Asked whether it is difficult to deal with the physical demands of a grand slam without her former medication, Sharapova put her hand to her forehead, then pursed her lips and replied “Is there another question?”
Sharapova seems to like acting as if she were the victim. But there are plenty of other players in the locker-room who have expressed dissatisfaction about her acknowledged use of meldonium for ten years. Her notoriety may also help to explain why the Melbourne fans booed her on Sunday, as she returned from what they saw as a tactical bathroom break at the end of the second set.
This was another question that cropped up in the interview room, to her obvious disgust. “Did you think they [the fans] were a bit unfair to you? Did it affect you at all?”
“What do you want me to say to that question?” Sharapova replied. “I think that's a silly question to ask.”
Whatever the surrounding issues, the truth is that Sharapova was outplayed. And her opponent thus became the first Australian woman to reach the quarter-finals here since Jelena Dokic a decade ago. In Melbourne last night, the Barty party was well underway.
It is only three years since Barty came back to tennis after an Australian summer in which she represented the Brisbane Heat in the Big Bash League. Striking 39 on her first appearance in Twenty20 cricket, she clearly handles off-spin as confidently as she does topspin.

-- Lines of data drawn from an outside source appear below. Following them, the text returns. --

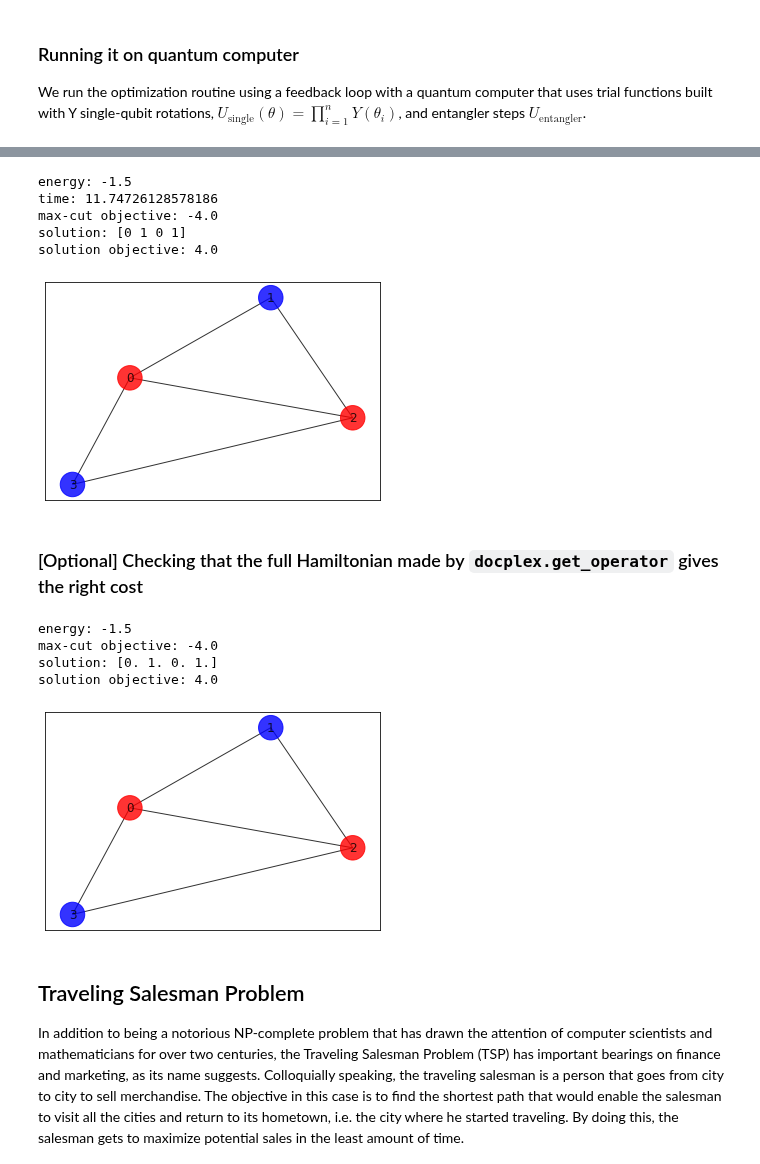
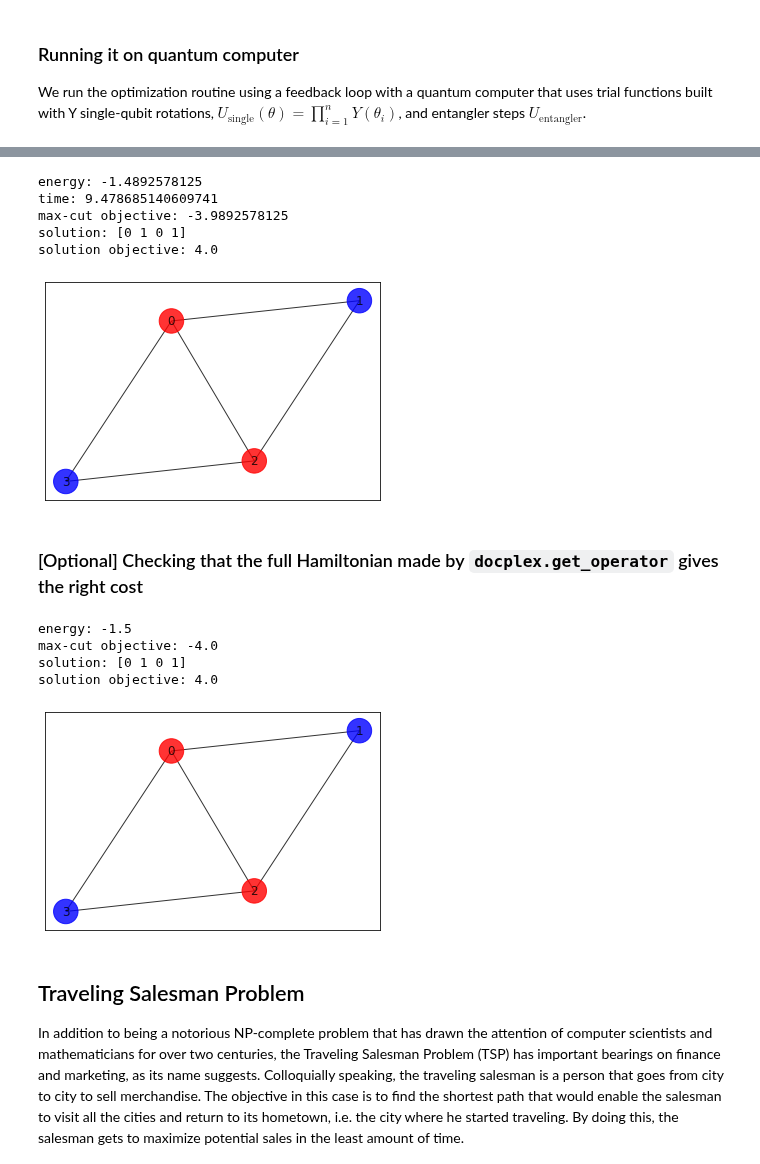
Before and after one commit to Qiskit/qiskit-tutorials, a Jupyter notebook: legacy_tutorials/aqua/optimization/max_cut_and_tsp.ipynb, the cells around one changed output, grey strips where cells are left out. Cells and saved outputs as stored; diff of their text form; code cells hidden in the pictures.

````diff
--- a/legacy_tutorials/aqua/optimization/max_cut_and_tsp.ipynb
+++ b/legacy_tutorials/aqua/optimization/max_cut_and_tsp.ipynb
@@ -256,43 +256,43 @@ solution objective: 4.0
 # %%
 # run quantum algorithm with shots
 seed = 10598
 
 spsa = SPSA(max_trials=300)
-ry = RY(qubitOp.num_qubits, depth=5, entanglement='linear')
+ry = TwoLocal(qubitOp.num_qubits, 'ry', 'cz', reps=5, entanglement='linear')
 vqe = VQE(qubitOp, ry, spsa)
 
 backend = BasicAer.get_backend('qasm_simulator')
 quantum_instance = QuantumInstance(backend, shots=1024, seed_simulator=seed, seed_transpiler=seed)
 
 result = vqe.run(quantum_instance)
 
-x = sample_most_likely(result['eigvecs'][0])
-print('energy:', result['energy'])
-print('time:', result['eval_time'])
-print('max-cut objective:', result['energy'] + offset)
+x = sample_most_likely(result.eigenstate)
+print('energy:', result.eigenvalue.real)
+print('time:', result.optimizer_time)
+print('max-cut objective:', result.eigenvalue.real + offset)
 print('solution:', max_cut.get_graph_solution(x))
 print('solution objective:', max_cut.max_cut_value(x, w))
-plot_histogram(result['eigvecs'][0])
+plot_histogram(result.eigenstate)
 
 colors = ['r' if max_cut.get_graph_solution(x)[i] == 0 else 'b' for i in range(n)]
 nx.draw_networkx(G, node_color=colors, node_size=600, alpha = .8, pos=pos)
 # %% [output]
-energy: -1.5
-time: 11.74726128578186
-max-cut objective: -4.0
+energy: -1.4892578125
+time: 9.478685140609741
+max-cut objective: -3.9892578125
 solution: [0 1 0 1]
 solution objective: 4.0
-[figure, old version]
+[figure, new version]
 # %% [markdown]
 ### [Optional] Checking that the full Hamiltonian made by ```docplex.get_operator```  gives the right cost
 # %%
 #Making the Hamiltonian in its full form and getting the lowest eigenvalue and eigenvector
-ee = ExactEigensolver(qubitOp_docplex, k=1)
+ee = NumPyMinimumEigensolver(qubitOp_docplex)
 result = ee.run()
 
-x = sample_most_likely(result['eigvecs'][0])
-print('energy:', result['energy'])
-print('max-cut objective:', result['energy'] + offset_docplex)
+x = sample_most_likely(result.eigenstate)
+print('energy:', result.eigenvalue.real)
+print('max-cut objective:', result.eigenvalue.real + offset_docplex)
 print('solution:', max_cut.get_graph_solution(x))
 print('solution objective:', max_cut.max_cut_value(x, w))
 
@@ -301,9 +301,9 @@ nx.draw_networkx(G, node_color=colors, node_size=600, alpha = .8, pos=pos)
 # %% [output]
 energy: -1.5
 max-cut objective: -4.0
-solution: [0. 1. 0. 1.]
+solution: [0 1 0 1]
 solution objective: 4.0
-[figure, old version]
+[figure, new version]
 # %% [markdown]
 ## Traveling Salesman Problem
 
````
Also changed, not shown: parts of 13 cells of this notebook, 24 other files.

Should Barty keep her Melbourne Park run going, she could find herself contesting the women’s final here at the same moment as her former team-mates are taking the field in the BBL final. Whatever happens, she is already front- and back-page news across Australia – a refreshingly wholesome standard-bearer to counteract the feuds and excuses of Bernard Tomic and Nick Kyrgios.
The quality of Sunday’s match might not have been overwhelmingly high, in terms of pure ball-striking, but the drama was irresistible and the home fans were ecstatic when Barty managed to seal her victory with an ace down the ‘T’.

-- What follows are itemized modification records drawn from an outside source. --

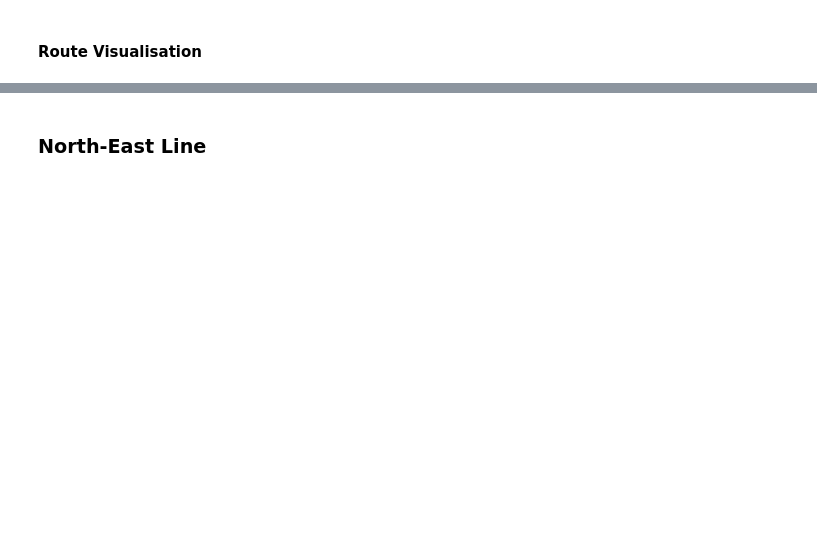
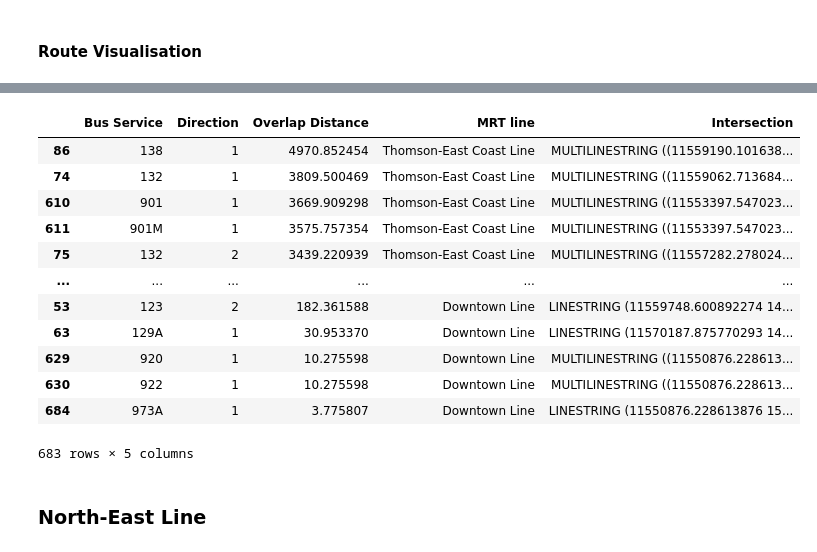
Before and after one commit to Yutingggggggg/dsa4264_geospatial, a Jupyter notebook: workingfiles/overlap_distance.ipynb, the cells around one changed output, grey strips where cells are left out. Saved outputs shown, nothing was run; the diff lists cells and outputs as text; code cells hidden in the pictures; blank space fills up the shorter version.

```diff
--- a/workingfiles/overlap_distance.ipynb
+++ b/workingfiles/overlap_distance.ipynb
@@ -98,7 +159,7 @@ from shapely.geometry import mapping
 from shapely.geometry import LineString
 
 # ordered list of station coordinates
-TEL_stations_gdf['coordinates'] = TEL_stations_gdf['geometry'].centroid
+TEL_stations_gdf['coordinates'] = TEL_stations_gdf['geometry_y'].centroid
 TEL_stations_gdf
 
 # create a linestring for the  route
@@ -223,7 +333,7 @@ import geopandas
 from shapely.geometry import mapping
 from shapely.geometry import LineString
 # ordered list of  station coordinates
-DTL_stations_gdf['coordinates'] = DTL_stations_gdf['geometry'].centroid
+DTL_stations_gdf['coordinates'] = DTL_stations_gdf['geometry_y'].centroid
 DTL_stations_gdf
 
 # create a linestring for the route
@@ -282,6 +408,20 @@ bus_routes_overlap_DTL
 # %%
-bus_routes_overlap = pd.concat([bus_routes_overlap, bus_routes_overlap_DTL, axis = 0)
+bus_routes_overlap = pd.concat([bus_routes_overlap, bus_routes_overlap_DTL], axis = 0)
 bus_routes_overlap
+# %% [output]
+|  | Bus Service | Direction | Overlap Distance | MRT line | Intersection |
+| 86 | 138 | 1 | 4970.852454 | Thomson-East Coast Line | MULTILINESTRING ((11559190.101638... |
+| 74 | 132 | 1 | 3809.500469 | Thomson-East Coast Line | MULTILINESTRING ((11559062.713684... |
+| 610 | 901 | 1 | 3669.909298 | Thomson-East Coast Line | MULTILINESTRING ((11553397.547023... |
+| 611 | 901M | 1 | 3575.757354 | Thomson-East Coast Line | MULTILINESTRING ((11553397.547023... |
+| 75 | 132 | 2 | 3439.220939 | Thomson-East Coast Line | MULTILINESTRING ((11557282.278024... |
+| ... | ... | ... | ... | ... | ... |
+| 53 | 123 | 2 | 182.361588 | Downtown Line | LINESTRING (11559748.600892274 14... |
+| 63 | 129A | 1 | 30.953370 | Downtown Line | LINESTRING (11570187.875770293 14... |
+| 629 | 920 | 1 | 10.275598 | Downtown Line | MULTILINESTRING ((11550876.228613... |
+| 630 | 922 | 1 | 10.275598 | Downtown Line | MULTILINESTRING ((11550876.228613... |
+| 684 | 973A | 1 | 3.775807 | Downtown Line | LINESTRING (11550876.228613876 15... |
+683 rows × 5 columns
 # %% [markdown]
 ### North-East Line
 # %%
```
Also changed, not shown: parts of 31 cells of this notebook.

Barty is the No. 15 seed here, which on paper makes her twice as good as Sharapova’s No. 30. She has a versatile game too, with the volleys of a doubles champion (she won September’s US Open with CoCo Vandeweghe) and the best slice backhand in the business.

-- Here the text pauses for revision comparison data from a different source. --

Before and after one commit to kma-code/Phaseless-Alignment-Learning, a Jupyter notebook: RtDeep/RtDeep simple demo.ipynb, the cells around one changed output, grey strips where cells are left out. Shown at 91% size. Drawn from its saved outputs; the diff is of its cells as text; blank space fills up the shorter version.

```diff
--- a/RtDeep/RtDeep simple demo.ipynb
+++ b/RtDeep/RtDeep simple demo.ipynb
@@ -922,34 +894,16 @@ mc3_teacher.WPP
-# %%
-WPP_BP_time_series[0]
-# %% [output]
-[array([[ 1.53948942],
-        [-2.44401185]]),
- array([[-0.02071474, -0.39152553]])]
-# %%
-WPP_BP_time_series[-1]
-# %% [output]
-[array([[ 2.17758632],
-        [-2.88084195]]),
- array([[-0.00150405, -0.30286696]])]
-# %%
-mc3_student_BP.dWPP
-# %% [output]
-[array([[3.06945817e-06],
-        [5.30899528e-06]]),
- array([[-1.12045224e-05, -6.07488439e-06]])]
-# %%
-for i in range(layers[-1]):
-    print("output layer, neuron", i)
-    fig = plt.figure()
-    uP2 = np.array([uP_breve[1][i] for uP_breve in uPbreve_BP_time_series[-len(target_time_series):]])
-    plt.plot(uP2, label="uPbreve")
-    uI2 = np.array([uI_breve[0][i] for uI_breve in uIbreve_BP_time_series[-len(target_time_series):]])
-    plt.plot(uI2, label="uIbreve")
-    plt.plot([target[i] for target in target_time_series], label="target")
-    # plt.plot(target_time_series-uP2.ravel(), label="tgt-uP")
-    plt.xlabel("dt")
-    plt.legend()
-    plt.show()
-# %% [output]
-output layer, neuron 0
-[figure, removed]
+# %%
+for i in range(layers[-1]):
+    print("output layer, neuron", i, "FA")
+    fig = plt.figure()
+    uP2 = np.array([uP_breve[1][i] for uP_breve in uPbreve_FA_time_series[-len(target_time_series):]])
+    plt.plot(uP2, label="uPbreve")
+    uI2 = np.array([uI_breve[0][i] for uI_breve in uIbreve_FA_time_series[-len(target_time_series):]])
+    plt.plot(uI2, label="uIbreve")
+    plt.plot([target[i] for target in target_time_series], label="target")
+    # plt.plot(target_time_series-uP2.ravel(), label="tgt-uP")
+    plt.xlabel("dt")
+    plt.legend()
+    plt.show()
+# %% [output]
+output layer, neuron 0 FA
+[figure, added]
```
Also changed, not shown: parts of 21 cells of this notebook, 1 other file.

What she doesn’t have is much pedigree on the singles court at the majors. This will be her first visit to the quarter-finals of a slam, on her 18th attempt. The main reason for doubt was not that Sharapova might outplay her, but that Barty had shown signs of being gunshy against the biggest names in the past.
During last year’s French Open, she had backed off while holding a set-and-a- break lead against a still rusty Serena Williams. And were times here when history threatened to repeat.
Barty coughed up 22 unforced errors to lose the first set, and then let Sharapova fight back from 4-0 down in the decider to a nervy 4-3. To her credit, though, she steeled herself and served out the win on her fourth match point.
“The atmosphere was really unbelievable,” said Barty, who shares a partly indigenous ancestry with the seven-time slam champion Evonne Goolagong Cawley. “That first match point, my ears were ringing.”
Sportingly, Barty also declined to complain about Sharapova’s lengthy bathroom break. “There is nothing I can do. I just have to wait, and I know she was playing by the rule book.”